> **Work item**
Exclude images and print all the records verbatim.

[Data entries]
--------------------

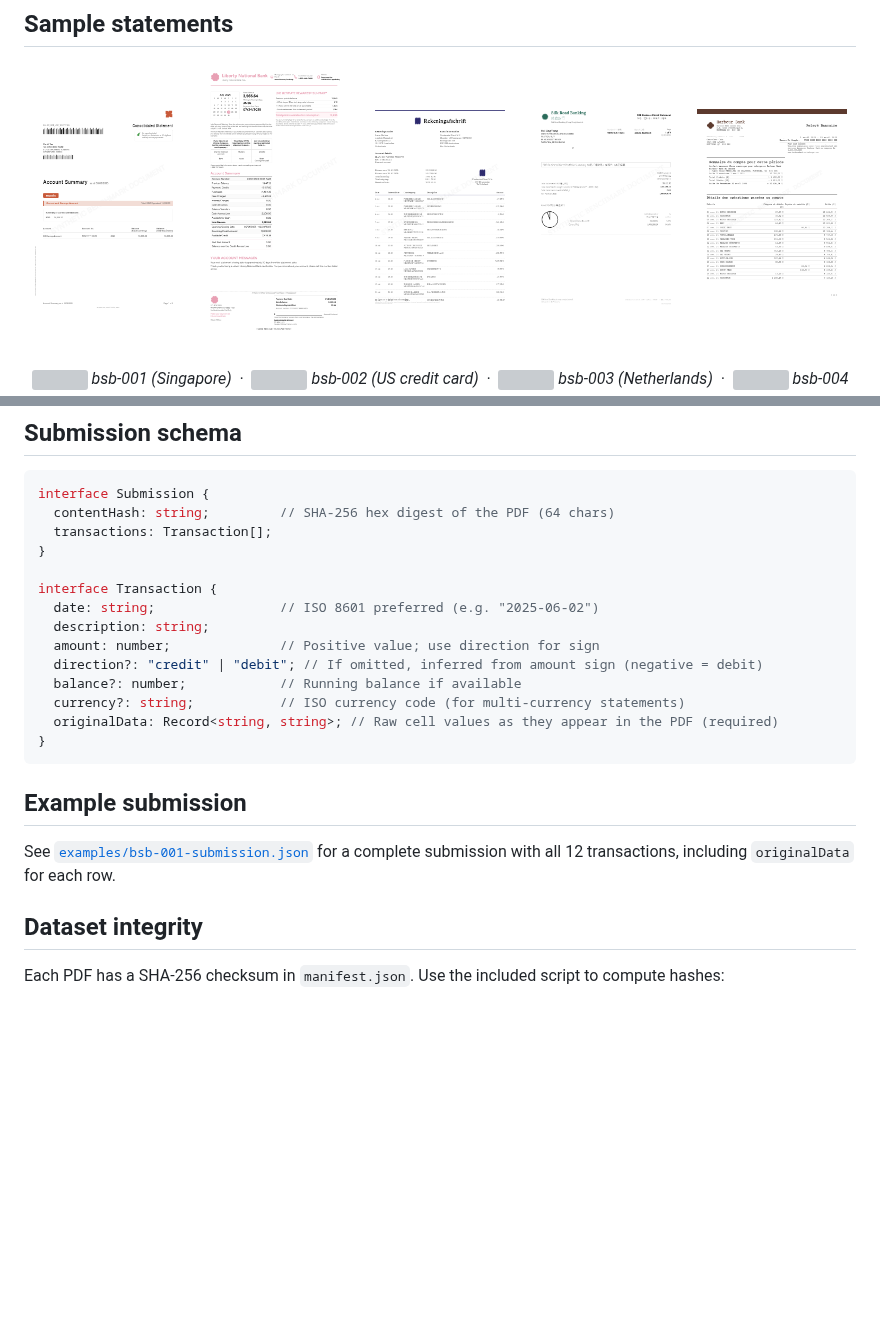
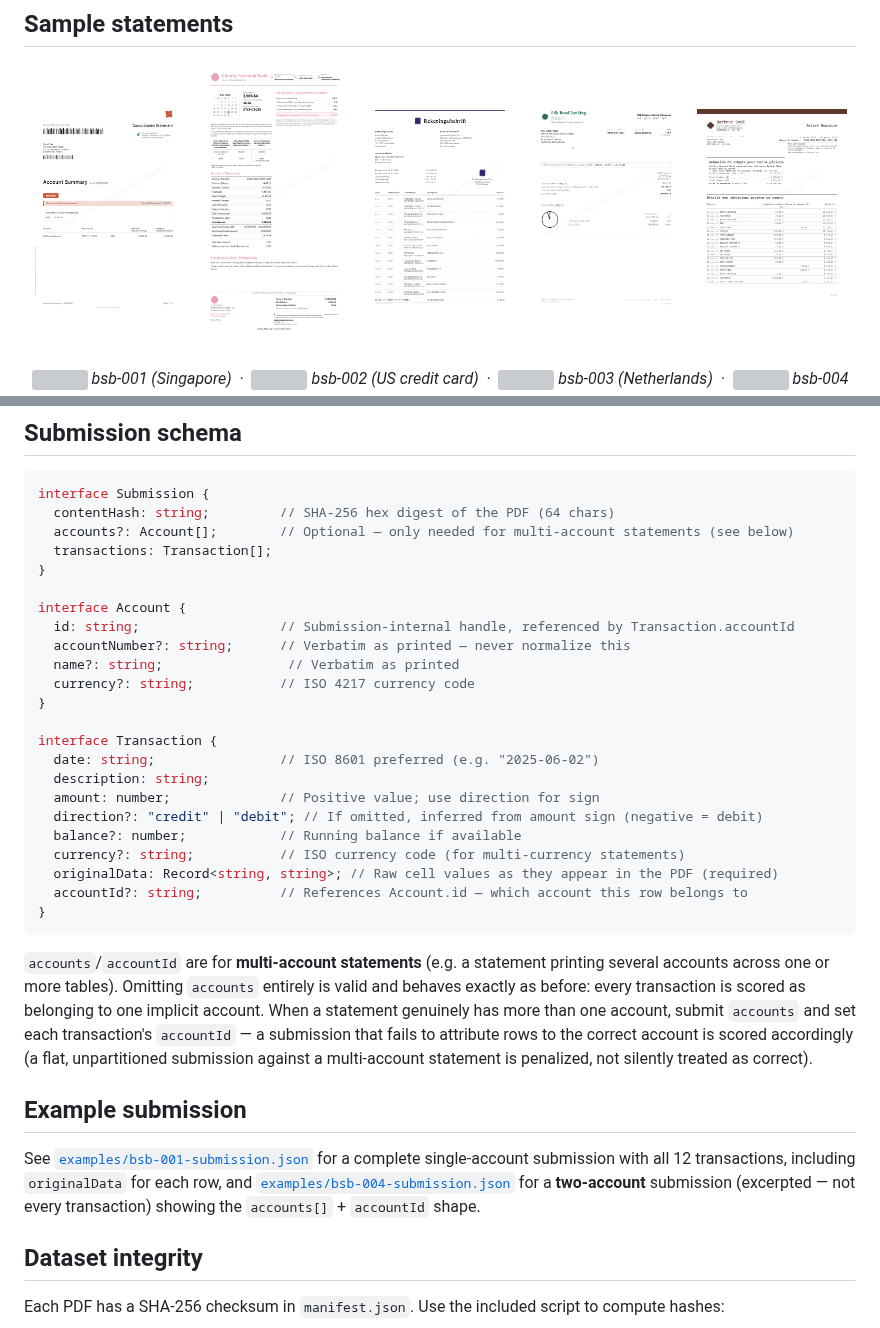
Before and after one commit to bankstatemently/bank-statement-parsing-benchmark, a Markdown page: README.md, 2 parts joined by grey strips. Drawn GitHub-style; pictures changed too: assets/previews/bsb-005.png; blank space fills up the shorter version; grey boxes are pictures that could not be loaded.

Commit message:
data: dataset v2.4 — bsb-001, bsb-002, bsb-003, bsb-004, bsb-005
- docs: update README

````diff
--- a/README.md
+++ b/README.md
@@ -227,7 +227,15 @@ Get a free API key at [bankstatemently.com/developers](https://bankstatemently.c
 ```typescript
 interface Submission {
   contentHash: string;         // SHA-256 hex digest of the PDF (64 chars)
+  accounts?: Account[];        // Optional — only needed for multi-account statements (see below)
   transactions: Transaction[];
+}
+
+interface Account {
+  id: string;                  // Submission-internal handle, referenced by Transaction.accountId
+  accountNumber?: string;      // Verbatim as printed — never normalize this
+  name?: string;                // Verbatim as printed
+  currency?: string;           // ISO 4217 currency code
 }
 
 interface Transaction {
@@ -238,12 +246,25 @@ interface Transaction {
   balance?: number;            // Running balance if available
   currency?: string;           // ISO currency code (for multi-currency statements)
   originalData: Record<string, string>; // Raw cell values as they appear in the PDF (required)
+  accountId?: string;          // References Account.id — which account this row belongs to
 }
 ```
 
+`accounts`/`accountId` are for **multi-account statements** (e.g. a statement printing
+several accounts across one or more tables). Omitting `accounts` entirely is valid and
+behaves exactly as before: every transaction is scored as belonging to one implicit
+account. When a statement genuinely has more than one account, submit `accounts` and set
+each transaction's `accountId` — a submission that fails to attribute rows to the correct
+account is scored accordingly (a flat, unpartitioned submission against a multi-account
+statement is penalized, not silently treated as correct).
+
 ## Example submission
 
-See [`examples/bsb-001-submission.json`](examples/bsb-001-submission.json) for a complete submission with all 12 transactions, including `originalData` for each row.
+See [`examples/bsb-001-submission.json`](examples/bsb-001-submission.json) for a complete
+single-account submission with all 12 transactions, including `originalData` for each row,
+and [`examples/bsb-004-submission.json`](examples/bsb-004-submission.json) for a
+**two-account** submission (excerpted — not every transaction) showing the `accounts[]` +
+`accountId` shape.
 
 ## Dataset integrity
 
````
Also changed, not shown: other parts of README.md (+40 -0 lines), 13 other files.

--------------------

> **Task response**
Before and after one commit to bankstatemently/bank-statement-parsing-benchmark, a Markdown page: README.md, 2 parts joined by grey strips. Drawn GitHub-style; pictures changed too: assets/previews/bsb-005.png; blank space fills up the shorter version; grey boxes are pictures that could not be loaded.

Commit message:
data: dataset v2.4 — bsb-001, bsb-002, bsb-003, bsb-004, bsb-005
- docs: update README

````diff
--- a/README.md
+++ b/README.md
@@ -227,7 +227,15 @@ Get a free API key at [bankstatemently.com/developers](https://bankstatemently.c
 ```typescript
 interface Submission {
   contentHash: string;         // SHA-256 hex digest of the PDF (64 chars)
+  accounts?: Account[];        // Optional — only needed for multi-account statements (see below)
   transactions: Transaction[];
+}
+
+interface Account {
+  id: string;                  // Submission-internal handle, referenced by Transaction.accountId
+  accountNumber?: string;      // Verbatim as printed — never normalize this
+  name?: string;                // Verbatim as printed
+  currency?: string;           // ISO 4217 currency code
 }
 
 interface Transaction {
@@ -238,12 +246,25 @@ interface Transaction {
   balance?: number;            // Running balance if available
   currency?: string;           // ISO currency code (for multi-currency statements)
   originalData: Record<string, string>; // Raw cell values as they appear in the PDF (required)
+  accountId?: string;          // References Account.id — which account this row belongs to
 }
 ```
 
+`accounts`/`accountId` are for **multi-account statements** (e.g. a statement printing
+several accounts across one or more tables). Omitting `accounts` entirely is valid and
+behaves exactly as before: every transaction is scored as belonging to one implicit
+account. When a statement genuinely has more than one account, submit `accounts` and set
+each transaction's `accountId` — a submission that fails to attribute rows to the correct
+account is scored accordingly (a flat, unpartitioned submission against a multi-account
+statement is penalized, not silently treated as correct).
+
 ## Example submission
 
-See [`examples/bsb-001-submission.json`](examples/bsb-001-submission.json) for a complete submission with all 12 transactions, including `originalData` for each row.
+See [`examples/bsb-001-submission.json`](examples/bsb-001-submission.json) for a complete
+single-account submission with all 12 transactions, including `originalData` for each row,
+and [`examples/bsb-004-submission.json`](examples/bsb-004-submission.json) for a
+**two-account** submission (excerpted — not every transaction) showing the `accounts[]` +
+`accountId` shape.
 
 ## Dataset integrity
 
````
Also changed, not shown: other parts of README.md (+40 -0 lines), 13 other files.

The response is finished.